Before any formal treatments such as antibiotics and chemotherapy were developed, vitamin D was used to treat tuberculosis (Martineau et al. 2007). Although the use of vitamin D to treat tuberculosis became uncommon with the development of antimycobacterial treatments, it has since come back into rotation due to its ability to enhance immune response (Martineau et al. 2007).
The active form of vitamin D, 1,25-dihydroxy-vitamin D, also called calcitriol, is what regulates the response to the bacteria infection (Martineau et al. 2007). To produce calcitriol, 1α-hydroxylase adds a hydroxyl group to 25-hydroxy-vitamin D (Martineau et al. 2007).
In the active form of the disease, Mycobacterium tuberculosis will be confined within macrophages, which become surrounded by T cells (Martineau et al. 2007). These specific macrophages that respond the infection contain a gene that encodes 1α-hydroxylase, and the T cells secrete interferon gamma (IFNg), which increases the upregulation of 1α-hydroxylase and inhibits the production of an enzyme that inactivates calcitriol (Martineau et al. 2007).
Calcitriol gives rise to respiratory bursts and increases phagolysosome fusion in macrophages containing M. tuberculosis (Martineau et al. 2007). These bolster the immune response by damaging, and ultimately killing, the bacteria (Martineau et al. 2007).

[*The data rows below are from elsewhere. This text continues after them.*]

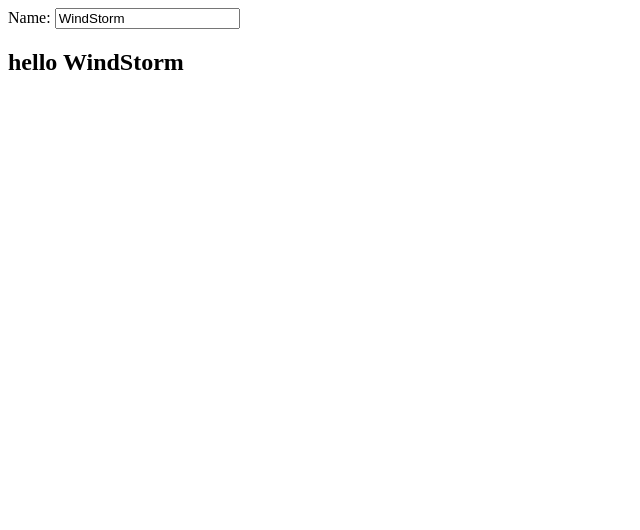
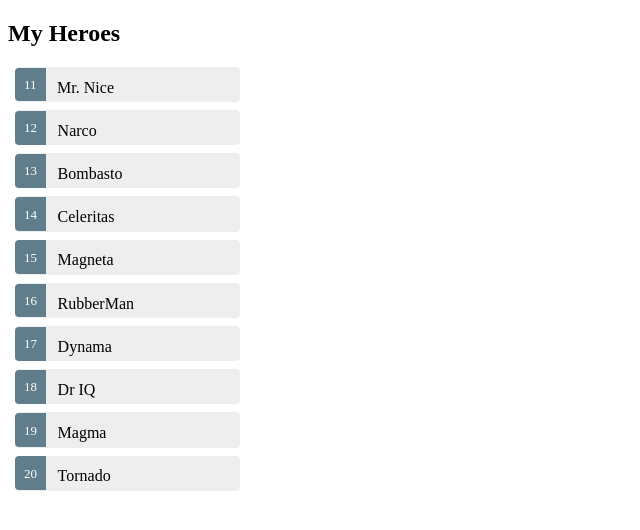
Before and after one commit to Joshuavanmeer/toh, an Angular app: page / in a window 1280 px wide. Shown: the top 530 px of the page, without its empty margins (0-640 px from the left). Built offline with nearby package versions, Linux system fonts and the light colour scheme.

Commit message:
tutorial master detail completed

```diff
--- a/src/app/app.component.css
+++ b/src/app/app.component.css
@@ -1,7 +1,47 @@
-h1 {
-    color: red;
-}
-
-body {
-    background: yellow !important;
-}
+.selected {
+    background-color: #CFD8DC !important;
+    color: white;
+  }
+  .heroes {
+    margin: 0 0 2em 0;
+    list-style-type: none;
+    padding: 0;
+    width: 15em;
+  }
+  .heroes li {
+    cursor: pointer;
+    position: relative;
+    left: 0;
+    background-color: #EEE;
+    margin: .5em;
+    padding: .3em 0;
+    height: 1.6em;
+    border-radius: 4px;
+  }
+  .heroes li.selected:hover {
+    background-color: #BBD8DC !important;
+    color: white;
+  }
+  .heroes li:hover {
+    color: #607D8B;
+    background-color: #DDD;
+    left: .1em;
+  }
+  .heroes .text {
+    position: relative;
+    top: -3px;
+  }
+  .heroes .badge {
+    display: inline-block;
+    font-size: small;
+    color: white;
+    padding: 0.8em 0.7em 0 0.7em;
+    background-color: #607D8B;
+    line-height: 1em;
+    position: relative;
+    left: -1px;
+    top: -4px;
+    height: 1.8em;
+    margin-right: .8em;
+    border-radius: 4px 0 0 4px;
+  }
--- a/src/app/app.component.html
+++ b/src/app/app.component.html
@@ -1,5 +1,13 @@
+<h2>My Heroes</h2>
+<ul class="heroes">
+  <li *ngFor="let hero of heroes" (click)="onSelect(hero)" [class.selected]="hero === selectedHero">
+    <span class="badge">{{hero.id}}</span>{{hero.name}}
+  </li>
+</ul>
+<div *ngIf="selectedHero">
+<h2>{{selectedHero.name}} details!</h2>
+<div><label>id: </label>{{selectedHero.id}}</div>
 <div>
-    <label>Name: </label>
-    <input [(ngModel)]="hero.name" placeholder="name">
+    <label>name: </label>
+    <input [(ngModel)]="selectedHero.name" placeholder="name"/>
 </div>
-<h2> hello  {{hero.name}}</h2>
--- a/src/app/app.component.ts
+++ b/src/app/app.component.ts
@@ -4,6 +4,20 @@
     id: number;
     name: string;
 };
+
+const HEROES: Hero[] = [
+        { id: 11, name: 'Mr. Nice' },
+        { id: 12, name: 'Narco' },
+        { id: 13, name: 'Bombasto' },
+        { id: 14, name: 'Celeritas' },
+        { id: 15, name: 'Magneta' },
+        { id: 16, name: 'RubberMan' },
+        { id: 17, name: 'Dynama' },
+        { id: 18, name: 'Dr IQ' },
+        { id: 19, name: 'Magma' },
+        { id: 20, name: 'Tornado' }
+    ];
+
 
 @Component({
   selector: 'app-root',
@@ -17,6 +31,13 @@
         id: 0,
         name: 'WindStorm'
     };
+    heroes = HEROES;
+    selectedHero: Hero;
+
+
+    onSelect(newHero: Hero) {
+        this.selectedHero = newHero;
+    }
 
 
 
```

Antimycobacterial Latent Tuberculosis Treatments
Although patients with latent tuberculosis are not contagious, and do not exhibit any signs or symptoms of the disease, they still must undergo treatment to prevent the development of active tuberculosis (CDC Basic TB Facts). The medications used for treatment include isoniazid, rifampin, and rifapentine (CDC Basic TB Facts). These medications can be used individually, or in combination with each other (CDC Basic TB Facts). However, the length of treatment varies depending on the medication, and treatment can last anywhere between 3 and 9 months (Zumla et al. 2015).
Antimycobacterial Active Tuberculosis Treatments
Treatments for active tuberculosis can include the same medications used to treat latent tuberculosis (CDC Basic TB Facts). However, these medications can be supplemented with small molecules that enhance host immune response. One of these molecules, R207910, also known as bedaquiline, has been proven to be one of the most effective antimycobacterial supplements (Andries et al. 2005). It was determined that the atpE gene is the target for bedaquiline, and since this target is so specific, bedaquiline will not interfere with other tuberculosis treatments (Andries et al. 2005). Bedaquiline works by inhibiting ATP synthase, thus leading to a decrease in the amount of ATP available for the bacterium and a disruption in pH homeostasis necessary for survival (Adries et al. 2005).